Overall, the lack of big changes may alarm some who believe that, without them, Labour has no chance of projecting itself as ‘new and improved’ to a jaded electorate. This might, however, be too pessimistic. For one thing, as Cameron showed when he was Leader of the Opposition, quite a lot (though obviously not quite enough) can be achieved by continually talking about and providing striking visual ‘proof’ that one’s party is changing. For another, parties in opposition often focus on changing policies in order to address the things they feel they got wrong in government and/or to address societal and economic challenges that are widely agreed to be pressing. Two fields which clearly fall into both categories are immigration and the regulation of banking and finance – and one could make a good case as well for including a chronic failure to provide sufficient new housing.
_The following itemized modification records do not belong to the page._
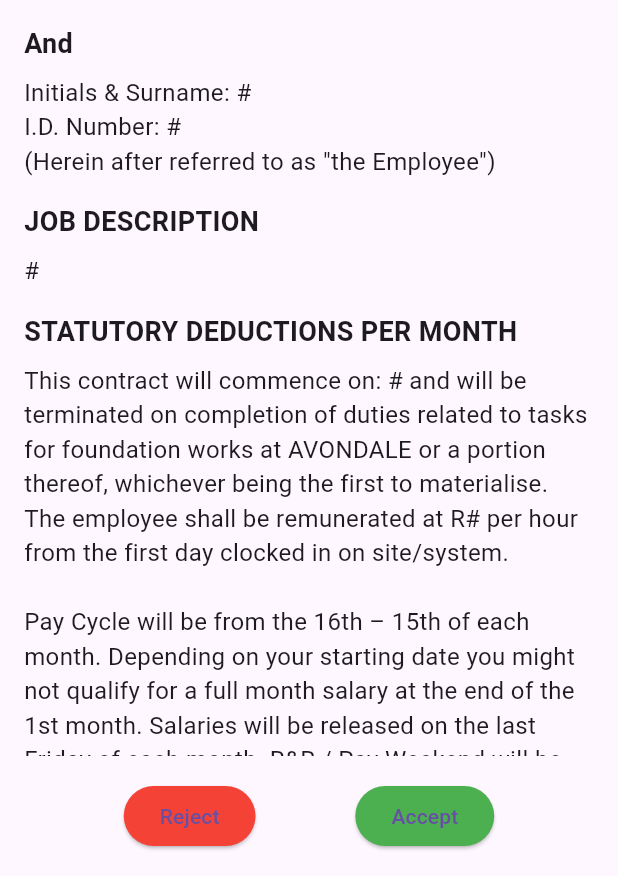
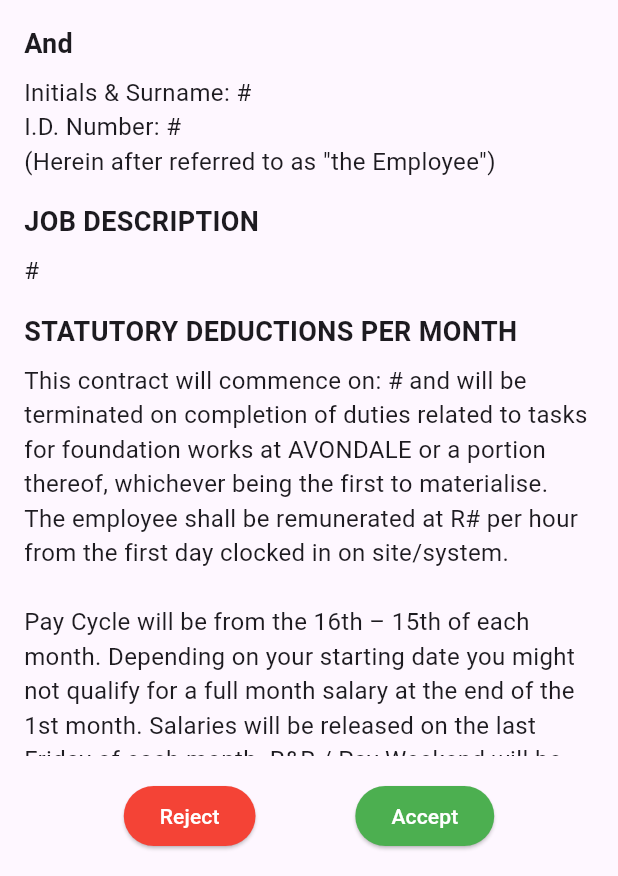
Before and after one commit to flutify-sa/sincot, a Flutter app: the LocalContractPage screen opened directly, on a phone screen of 412 x 824 dp, the part 360-1236 px from its top. Run offline on Flutter 3.47's test engine with Material 3 defaults, Android fonts, the phone set to English and light mode, and no system bars; our stand-ins replace file_picker, shared_preferences, supabase_flutter; accounts and stored records are empty.

```diff
--- a/lib/local.dart
+++ b/lib/local.dart
@@ -1,6 +1,6 @@
 import 'package:flutter/material.dart';
 import 'package:pdf/widgets.dart' as pw;
-import 'package:supabase/supabase.dart';
+import 'package:supabase_flutter/supabase_flutter.dart';
 import 'dart:io';
 import 'package:path_provider/path_provider.dart';
 
@@ -221,7 +221,10 @@ class _LocalContractPageState extends State<LocalContractPage> {
                   style: ElevatedButton.styleFrom(
                     backgroundColor: Colors.red,
                   ),
-                  child: Text('Reject'),
+                  child: Text(
+                    'Reject',
+                    style: TextStyle(color: Colors.white),
+                  ),
                 ),
                 ElevatedButton(
                   onPressed: () {
@@ -231,7 +234,10 @@ class _LocalContractPageState extends State<LocalContractPage> {
                   style: ElevatedButton.styleFrom(
                     backgroundColor: Colors.green,
                   ),
-                  child: Text('Accept'),
+                  child: Text(
+                    'Accept',
+                    style: TextStyle(color: Colors.white),
+                  ),
                 ),
               ],
             ),
@@ -347,6 +353,7 @@ class _LocalContractPageState extends State<LocalContractPage> {
       if (!mounted) return; // Check if the widget is still mounted
       ScaffoldMessenger.of(context)
           .showSnackBar(SnackBar(content: Text('Failed to upload PDF: $e')));
+      print(e);
     }
   }
 }
```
Since these subjects are also highly salient with voters, changes here – perhaps packaged around the meme of ‘responsible capitalism’ – are likely to be worth far more electorally than a raft of more minor alterations. Finally, it makes more sense, at least when a party is trying to win back power, to adapt strategically to the policies of the current government rather than impotently rage against the dying of the light. The time to shape preferences rather than simply accommodate them is in office, not in opposition.
This post is based on an article published in Renewal: A Journal of Social Democracy. The full text is available here.
Note: This article gives the views of the author, and not the position of the British Politics and Policy blog, nor of the London School of Economics. Please read our comments policy before posting.
Tim Bale is Professor of Politics at Queen Mary, University of London. He is the author of The Conservative Party from Thatcher to Cameron (Polity, 2010). His latest book is The Conservatives since 1945: the Drivers of Party Change (Oxford University Press, 2012).